Thursday, 4 June 2020

Aladdin (2019)

As Disney continues to remake/repackage their hits to make more money off them, I end up eventually giving in and watching them. All while wondering how bad things can get. Aladdin is arguably the most egregious example yet of the Disney approach of eating their own tail for the sake of the almighty dollar.

Strangely enough, I was surprised by how much I enjoyed The Jungle Book, mainly because it had familiarity to it without slavishly copying every moment from the animated original (which is a firm favourite of mine). I also enjoyed Dumbo more than many others. I didn't LOVE it, but I didn't hate it, as expected. It was never going to equal the original, but it had a good cast and some nice moments. I've not watched most of the others yet, and I won't take up time and space here to once again rant about why The Lion King is not a live-action remake.

And here's Aladdin, a film I had avoided for some time. The original was, as far as I recall, the film that gave Disney a shot in the arm, and also showed a-list stars who good a career move it could be to get involved with something animated (Robin Williams being the scene-stealing genie). So, despite them already remaking some big names, this always felt like a bigger risk.

And it is absolutely terrible. Terrible. It's one of the worst mainstream blockbusters I have seen in the past decade.

The story is exactly the same. You have Aladdin (Mena Massoud), a streetwise lad who survives thanks to his wit and fast hands, and in some of the early scenes he meets an incognito Princess Jasmine (Naomi Scott). Aladdin then ends up in possession of a magical lamp that houses a genie (Will Smith), using it to make him into a prince, much to the suspicion of the cunning Jafar (Marwan Kenzari), the advisor to the Sultan with designs on his own path to ultimate power.

There are a few things that work here. A magic carpet being one, a monkey being the other, and the winning performances of Scott and Nasim Pedrad (playing Dalia, the handmaiden, I guess you could say, to Princess Jasmine). That's about it.

Smith tries hard in the role of the genie, it's just a shame that they kept laying CGI over him, even during some of the smaller moments where it wasn't needed. And, with no offence intended to him, he's just no Robin Williams. Williams brought a manic energy and bottled lunacy to the role that I can't imagine anyone else equalling, and Smith doesn't come close.

He's better than some of the other cast members though. Massoud is about as bland as can be, and Kenzari is terrible in the role of Jafar, not once feeling like a threat until it is required for the last 20 minutes or so.

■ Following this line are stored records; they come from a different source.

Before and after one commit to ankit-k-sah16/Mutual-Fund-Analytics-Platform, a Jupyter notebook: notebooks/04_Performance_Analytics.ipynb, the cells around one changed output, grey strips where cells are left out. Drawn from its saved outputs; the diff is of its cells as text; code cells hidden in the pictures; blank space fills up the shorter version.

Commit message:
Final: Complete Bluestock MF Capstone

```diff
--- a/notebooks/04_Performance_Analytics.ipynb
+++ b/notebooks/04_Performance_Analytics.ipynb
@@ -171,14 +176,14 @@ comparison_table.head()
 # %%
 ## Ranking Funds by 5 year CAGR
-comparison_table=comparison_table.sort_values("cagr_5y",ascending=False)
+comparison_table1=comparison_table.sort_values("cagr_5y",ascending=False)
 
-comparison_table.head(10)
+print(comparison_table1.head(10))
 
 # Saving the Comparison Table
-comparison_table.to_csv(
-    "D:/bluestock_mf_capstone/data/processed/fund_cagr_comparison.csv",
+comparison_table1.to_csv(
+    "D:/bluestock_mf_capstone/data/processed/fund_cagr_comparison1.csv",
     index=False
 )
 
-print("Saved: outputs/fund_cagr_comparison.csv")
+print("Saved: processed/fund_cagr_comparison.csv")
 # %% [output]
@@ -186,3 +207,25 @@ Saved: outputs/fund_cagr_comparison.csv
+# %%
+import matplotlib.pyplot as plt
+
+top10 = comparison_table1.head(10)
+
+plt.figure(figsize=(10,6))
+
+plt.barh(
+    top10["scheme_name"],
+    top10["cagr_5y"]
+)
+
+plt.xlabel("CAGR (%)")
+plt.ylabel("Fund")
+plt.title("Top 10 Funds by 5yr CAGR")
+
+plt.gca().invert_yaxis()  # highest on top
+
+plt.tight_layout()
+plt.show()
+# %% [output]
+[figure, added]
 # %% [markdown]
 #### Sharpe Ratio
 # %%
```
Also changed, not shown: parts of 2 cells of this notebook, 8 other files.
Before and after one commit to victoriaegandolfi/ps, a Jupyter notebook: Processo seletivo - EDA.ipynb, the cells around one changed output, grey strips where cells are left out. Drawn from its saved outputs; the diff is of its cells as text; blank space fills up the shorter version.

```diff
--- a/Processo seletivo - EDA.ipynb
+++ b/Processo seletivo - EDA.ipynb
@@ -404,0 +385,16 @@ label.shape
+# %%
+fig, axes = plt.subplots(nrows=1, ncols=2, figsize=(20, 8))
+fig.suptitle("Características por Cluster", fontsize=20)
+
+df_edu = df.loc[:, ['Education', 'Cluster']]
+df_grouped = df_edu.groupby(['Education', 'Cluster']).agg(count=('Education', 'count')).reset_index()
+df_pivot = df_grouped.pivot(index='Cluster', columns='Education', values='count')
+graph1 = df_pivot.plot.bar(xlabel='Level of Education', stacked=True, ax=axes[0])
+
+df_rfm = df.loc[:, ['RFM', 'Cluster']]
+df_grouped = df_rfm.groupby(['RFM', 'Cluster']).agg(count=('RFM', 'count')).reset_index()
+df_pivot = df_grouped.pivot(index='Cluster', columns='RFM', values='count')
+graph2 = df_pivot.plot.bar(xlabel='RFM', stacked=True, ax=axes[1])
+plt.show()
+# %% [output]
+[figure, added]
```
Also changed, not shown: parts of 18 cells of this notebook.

The direction from Guy Ritchie is probably his worst work to date, which didn't stop this from being a massive financial success, and crediting the script to both him and John August seems to imply enough diversion from the original screenplay that isn't there. You get a different framing device for the main tale, that's about it. The rest is almost exactly as you remember it from the original movie, except not half as good.

If you ever manage to find a magic lamp with a genie in it, just give me one of your wishes, please. And I can wish that I'd never wasted my time on this.

3/10

I also wish for coffee sometimes.


No comments:

Post a comment